Factors contributing to the summer 2003 European heatwave

Black, Emily, Blackburn, Mike, Harrison, Giles, Hoskins, Brian, Methven, John
  • States the extreme temperatures and lack of precipitation in Europe from May to August 2003 were related to persistent anticyclonic conditions throughout the period
  • States that over the east Atlantic, during May the Azores anticyclone and west African ITCZ were both displaced to the north, while the extratropical storm track was concentrated further south than normal, resulting in a pattern with five zonal bands in cloud and radiative forcing anomalies both at the surface and at TOA
  • Finds that the anomalously clear skies and downward net radiative fluxes led to high SSTs in a strip extending to the west-south-west of Portugal (with flanking low SST anomalies to the north and south)
  • Finds that the clear skies and downward net radiative fluxes also contributed to a strong loss of moisture from the European land surface
  • Finds that during June, the storm track shifted even further south and the anomalous high was much weaker over the Atlantic; however, the high persisted over Europe, resulting in extremely strong radiative anomalies, heating of the land surface, and enhanced latent and sensible heat fluxes into the atmosphere which together almost balanced the radiative anomalies
  • Finds the strong ground heat flux contributed to exceptionally warm nights, sustaining the thermal stress which led to the increased human mortality across Europe

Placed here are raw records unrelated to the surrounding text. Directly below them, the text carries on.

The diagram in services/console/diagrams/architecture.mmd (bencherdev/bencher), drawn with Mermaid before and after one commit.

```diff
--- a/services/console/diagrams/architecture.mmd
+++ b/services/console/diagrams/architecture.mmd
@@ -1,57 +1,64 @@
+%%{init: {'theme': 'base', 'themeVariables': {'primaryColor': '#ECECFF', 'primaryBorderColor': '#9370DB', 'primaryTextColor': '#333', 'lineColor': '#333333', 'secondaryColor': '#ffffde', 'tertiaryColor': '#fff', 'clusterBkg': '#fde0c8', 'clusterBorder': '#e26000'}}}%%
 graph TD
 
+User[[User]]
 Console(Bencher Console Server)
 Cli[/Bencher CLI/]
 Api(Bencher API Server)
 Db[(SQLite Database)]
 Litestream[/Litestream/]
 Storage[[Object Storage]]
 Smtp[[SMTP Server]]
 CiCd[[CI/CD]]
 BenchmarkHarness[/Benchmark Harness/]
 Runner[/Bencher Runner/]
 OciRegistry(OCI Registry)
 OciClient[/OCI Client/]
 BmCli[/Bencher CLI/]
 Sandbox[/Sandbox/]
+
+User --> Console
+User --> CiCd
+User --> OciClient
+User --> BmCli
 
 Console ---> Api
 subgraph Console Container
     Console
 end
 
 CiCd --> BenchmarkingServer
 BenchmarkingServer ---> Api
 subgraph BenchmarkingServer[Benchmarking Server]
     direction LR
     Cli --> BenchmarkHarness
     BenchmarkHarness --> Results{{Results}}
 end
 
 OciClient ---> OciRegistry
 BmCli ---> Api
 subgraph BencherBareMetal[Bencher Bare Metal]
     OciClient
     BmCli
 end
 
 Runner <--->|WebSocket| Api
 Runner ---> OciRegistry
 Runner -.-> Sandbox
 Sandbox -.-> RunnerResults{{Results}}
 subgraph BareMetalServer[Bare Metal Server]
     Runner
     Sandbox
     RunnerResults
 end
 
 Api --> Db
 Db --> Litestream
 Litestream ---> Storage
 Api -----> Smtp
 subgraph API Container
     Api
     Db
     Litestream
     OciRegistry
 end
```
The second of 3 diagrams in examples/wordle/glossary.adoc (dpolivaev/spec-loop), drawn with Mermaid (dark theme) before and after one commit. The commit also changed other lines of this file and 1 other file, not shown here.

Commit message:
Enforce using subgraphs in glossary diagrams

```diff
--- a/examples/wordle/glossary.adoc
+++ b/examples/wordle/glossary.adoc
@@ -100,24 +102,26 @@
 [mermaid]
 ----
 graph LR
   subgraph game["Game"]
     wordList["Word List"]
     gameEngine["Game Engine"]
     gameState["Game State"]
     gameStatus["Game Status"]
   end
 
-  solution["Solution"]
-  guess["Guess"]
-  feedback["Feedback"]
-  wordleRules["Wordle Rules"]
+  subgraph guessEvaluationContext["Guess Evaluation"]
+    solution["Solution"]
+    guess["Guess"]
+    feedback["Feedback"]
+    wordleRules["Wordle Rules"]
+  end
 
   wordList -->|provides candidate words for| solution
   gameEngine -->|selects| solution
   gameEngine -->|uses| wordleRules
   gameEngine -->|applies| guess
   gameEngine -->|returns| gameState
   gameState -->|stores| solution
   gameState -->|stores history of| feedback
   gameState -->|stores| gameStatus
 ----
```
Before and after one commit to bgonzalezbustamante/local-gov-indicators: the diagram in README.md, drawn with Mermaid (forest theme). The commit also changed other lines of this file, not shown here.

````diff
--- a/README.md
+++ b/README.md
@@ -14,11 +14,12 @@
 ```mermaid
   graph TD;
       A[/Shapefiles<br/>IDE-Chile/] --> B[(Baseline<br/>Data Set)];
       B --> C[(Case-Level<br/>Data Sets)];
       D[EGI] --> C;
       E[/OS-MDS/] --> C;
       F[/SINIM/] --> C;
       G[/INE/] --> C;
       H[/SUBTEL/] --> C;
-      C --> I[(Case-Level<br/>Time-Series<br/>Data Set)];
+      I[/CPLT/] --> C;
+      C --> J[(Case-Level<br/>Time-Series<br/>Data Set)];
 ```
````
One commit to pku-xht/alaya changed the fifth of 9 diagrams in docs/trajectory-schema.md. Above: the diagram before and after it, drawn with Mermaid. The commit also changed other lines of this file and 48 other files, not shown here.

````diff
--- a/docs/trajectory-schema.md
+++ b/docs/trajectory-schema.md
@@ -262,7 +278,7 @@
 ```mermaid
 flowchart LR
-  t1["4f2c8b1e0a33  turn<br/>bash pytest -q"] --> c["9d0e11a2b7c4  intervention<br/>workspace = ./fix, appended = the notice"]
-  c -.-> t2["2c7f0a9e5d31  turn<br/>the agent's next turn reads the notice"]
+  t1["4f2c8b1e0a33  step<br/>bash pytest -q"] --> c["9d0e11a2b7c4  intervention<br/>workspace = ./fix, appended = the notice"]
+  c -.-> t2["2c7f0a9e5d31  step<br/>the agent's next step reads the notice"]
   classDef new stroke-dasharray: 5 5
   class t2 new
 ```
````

  • Summarizes that in summer 2003 the large-scale atmospheric circulation enabled a dominance of the local heat balance over Europe under clear skies and with an increasingly dry land surface – the result was the exceptionally high temperatures. It is not known at this time why the large-scale circulation had the character it did